What to produce: Although the records contain pictures, only their text should be reproduced, exactly as written.

Task inputs:
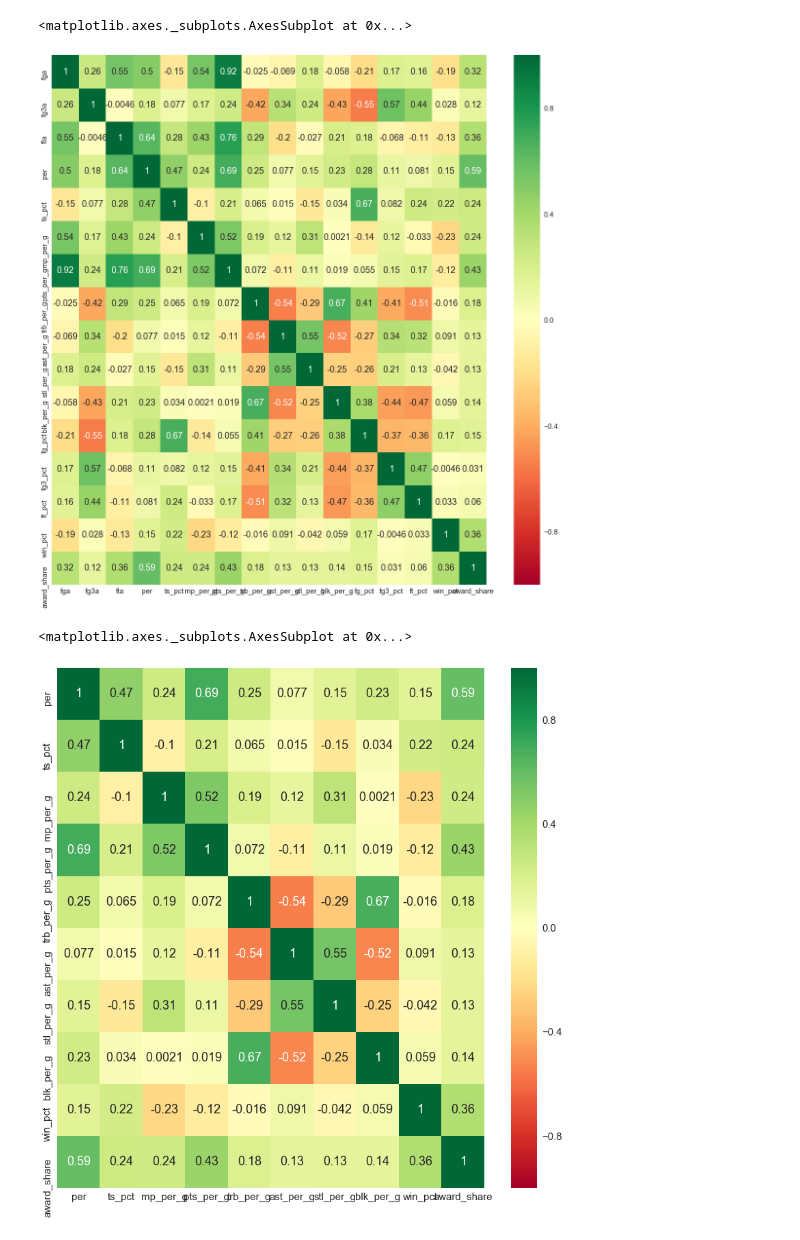
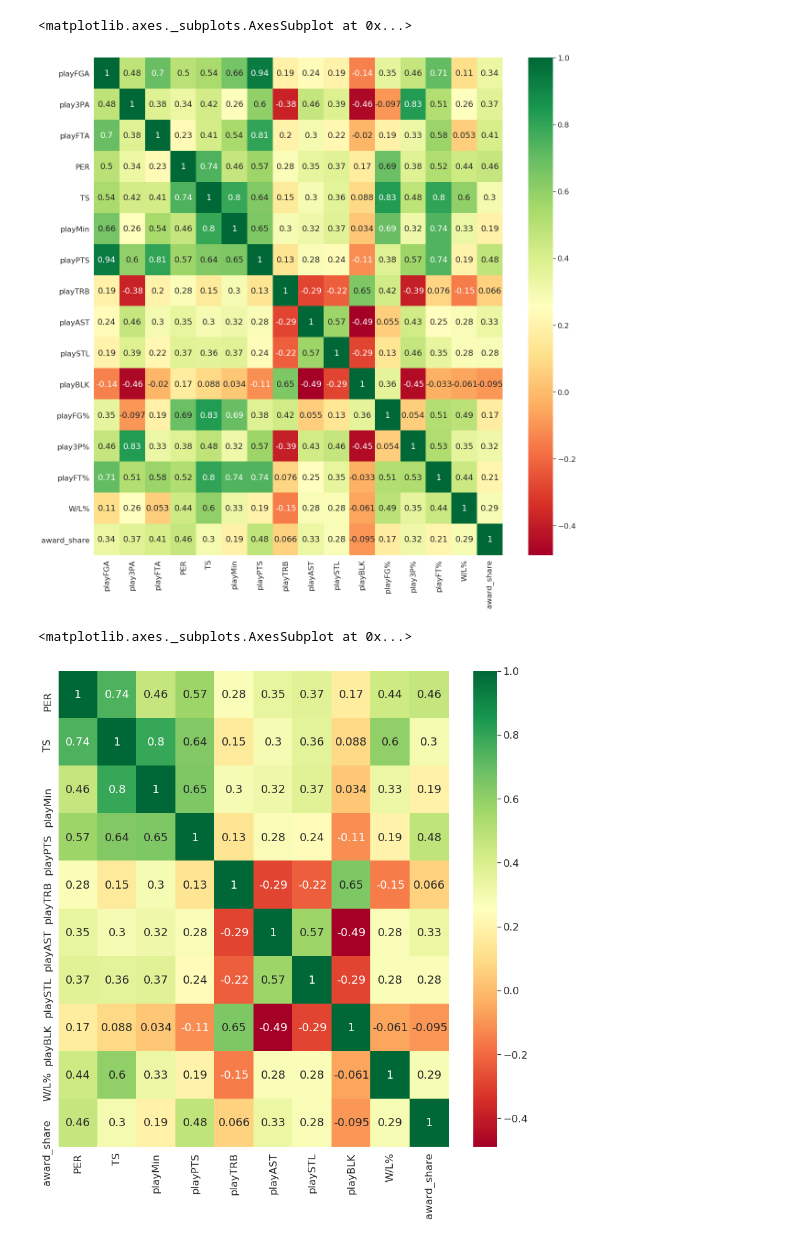
Before and after one commit to vkManish/mvp, a Jupyter notebook: Untitled.ipynb, the cells around one changed output. Cells and saved outputs as stored; diff of their text form; code cells hidden in the pictures.

```diff
--- a/Untitled.ipynb
+++ b/Untitled.ipynb
@@ -200,8 +171,14 @@ playerStats
 # %%
 mvpVoting = pd.read_csv("data/mvp_votings.csv")
 mvpVoting["season"] = mvpVoting["season"].str[:4].astype(int)
-originalFeatures = ['fga', 'fg3a', 'fta', 'per', 'ts_pct', 'mp_per_g', 'pts_per_g', 'trb_per_g',
-                    'ast_per_g', 'stl_per_g', 'blk_per_g', 'fg_pct', 'fg3_pct', 'ft_pct', 'win_pct']
+mvpVoting = mvpVoting[mvpVoting["season"] > 2011]
+
+mvpVoting = mvpVoting[["player", "season", "votes_first", "award_share"]]
+mvpVoting = mvpVoting.rename(columns = {"player": "playDispNm"})
+mvpVoting = mvpVoting.merge(playerStats, how = "left", on = ["playDispNm", "season"])
+mvpVoting = mvpVoting.fillna(0)
+originalFeatures = ['playFGA', 'play3PA', 'playFTA', 'PER', 'TS', 'playMin', 'playPTS', 'playTRB',
+                    'playAST', 'playSTL', 'playBLK', 'playFG%', 'play3P%', 'playFT%', 'W/L%']
 x = mvpVoting[originalFeatures].values
 y = mvpVoting[['award_share']].values
 y = y.reshape(y.shape[0], )
@@ -235,24 +212,24 @@ fig.set_facecolor('white')
 sns.heatmap(data.corr(), annot=True, cmap="RdYlGn")
 # %% [output]
 <matplotlib.axes._subplots.AxesSubplot at 0x...>
-[figure, old version]
+[figure, new version]
 # %%
-features = ['per', 'ts_pct', 'mp_per_g', 'pts_per_g', 'trb_per_g',
-                    'ast_per_g', 'stl_per_g', 'blk_per_g', 'win_pct', 'award_share']
-playerDfFeatures = ["playMin", "playPts", "playAST", "playSTL", "playBLK", "playTRB", ]
+features = ['PER', 'TS', 'playMin', 'playPTS', 'playTRB',
+                    'playAST', 'playSTL', 'playBLK', 'W/L%', 'award_share']
+# playerDfFeatures = ["playMin", "playPts", "playAST", "playSTL", "playBLK", "playTRB", ]
 mvpData = mvpVoting[features]
 x = mvpData.values
 y = mvpData[['award_share']].values
 y = y.reshape(y.shape[0], )
 
 fig = plt.figure(figsize=(14, 14))
 
 fig.set_facecolor('white')
 
 sns.heatmap(mvpData.corr(), annot=True, cmap="RdYlGn")
 # %% [output]
 <matplotlib.axes._subplots.AxesSubplot at 0x...>
-[figure, old version]
+[figure, new version]
 # %%
 player_ranks = []
 playerStats = playerStats[["playDispNm", "season", "teamAbbr", "playMin", "playPTS", "playAST", "playSTL", "playBLK", "playTRB", "TS", "PER", "W/L%"]]
```
Also changed, not shown: parts of 10 cells of this notebook, 1 other file.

Response to this task:
Before and after one commit to vkManish/mvp, a Jupyter notebook: Untitled.ipynb, the cells around one changed output. Cells and saved outputs as stored; diff of their text form; code cells hidden in the pictures.

```diff
--- a/Untitled.ipynb
+++ b/Untitled.ipynb
@@ -200,8 +171,14 @@ playerStats
 # %%
 mvpVoting = pd.read_csv("data/mvp_votings.csv")
 mvpVoting["season"] = mvpVoting["season"].str[:4].astype(int)
-originalFeatures = ['fga', 'fg3a', 'fta', 'per', 'ts_pct', 'mp_per_g', 'pts_per_g', 'trb_per_g',
-                    'ast_per_g', 'stl_per_g', 'blk_per_g', 'fg_pct', 'fg3_pct', 'ft_pct', 'win_pct']
+mvpVoting = mvpVoting[mvpVoting["season"] > 2011]
+
+mvpVoting = mvpVoting[["player", "season", "votes_first", "award_share"]]
+mvpVoting = mvpVoting.rename(columns = {"player": "playDispNm"})
+mvpVoting = mvpVoting.merge(playerStats, how = "left", on = ["playDispNm", "season"])
+mvpVoting = mvpVoting.fillna(0)
+originalFeatures = ['playFGA', 'play3PA', 'playFTA', 'PER', 'TS', 'playMin', 'playPTS', 'playTRB',
+                    'playAST', 'playSTL', 'playBLK', 'playFG%', 'play3P%', 'playFT%', 'W/L%']
 x = mvpVoting[originalFeatures].values
 y = mvpVoting[['award_share']].values
 y = y.reshape(y.shape[0], )
@@ -235,24 +212,24 @@ fig.set_facecolor('white')
 sns.heatmap(data.corr(), annot=True, cmap="RdYlGn")
 # %% [output]
 <matplotlib.axes._subplots.AxesSubplot at 0x...>
-[figure, old version]
+[figure, new version]
 # %%
-features = ['per', 'ts_pct', 'mp_per_g', 'pts_per_g', 'trb_per_g',
-                    'ast_per_g', 'stl_per_g', 'blk_per_g', 'win_pct', 'award_share']
-playerDfFeatures = ["playMin", "playPts", "playAST", "playSTL", "playBLK", "playTRB", ]
+features = ['PER', 'TS', 'playMin', 'playPTS', 'playTRB',
+                    'playAST', 'playSTL', 'playBLK', 'W/L%', 'award_share']
+# playerDfFeatures = ["playMin", "playPts", "playAST", "playSTL", "playBLK", "playTRB", ]
 mvpData = mvpVoting[features]
 x = mvpData.values
 y = mvpData[['award_share']].values
 y = y.reshape(y.shape[0], )
 
 fig = plt.figure(figsize=(14, 14))
 
 fig.set_facecolor('white')
 
 sns.heatmap(mvpData.corr(), annot=True, cmap="RdYlGn")
 # %% [output]
 <matplotlib.axes._subplots.AxesSubplot at 0x...>
-[figure, old version]
+[figure, new version]
 # %%
 player_ranks = []
 playerStats = playerStats[["playDispNm", "season", "teamAbbr", "playMin", "playPTS", "playAST", "playSTL", "playBLK", "playTRB", "TS", "PER", "W/L%"]]
```
Also changed, not shown: parts of 10 cells of this notebook, 1 other file.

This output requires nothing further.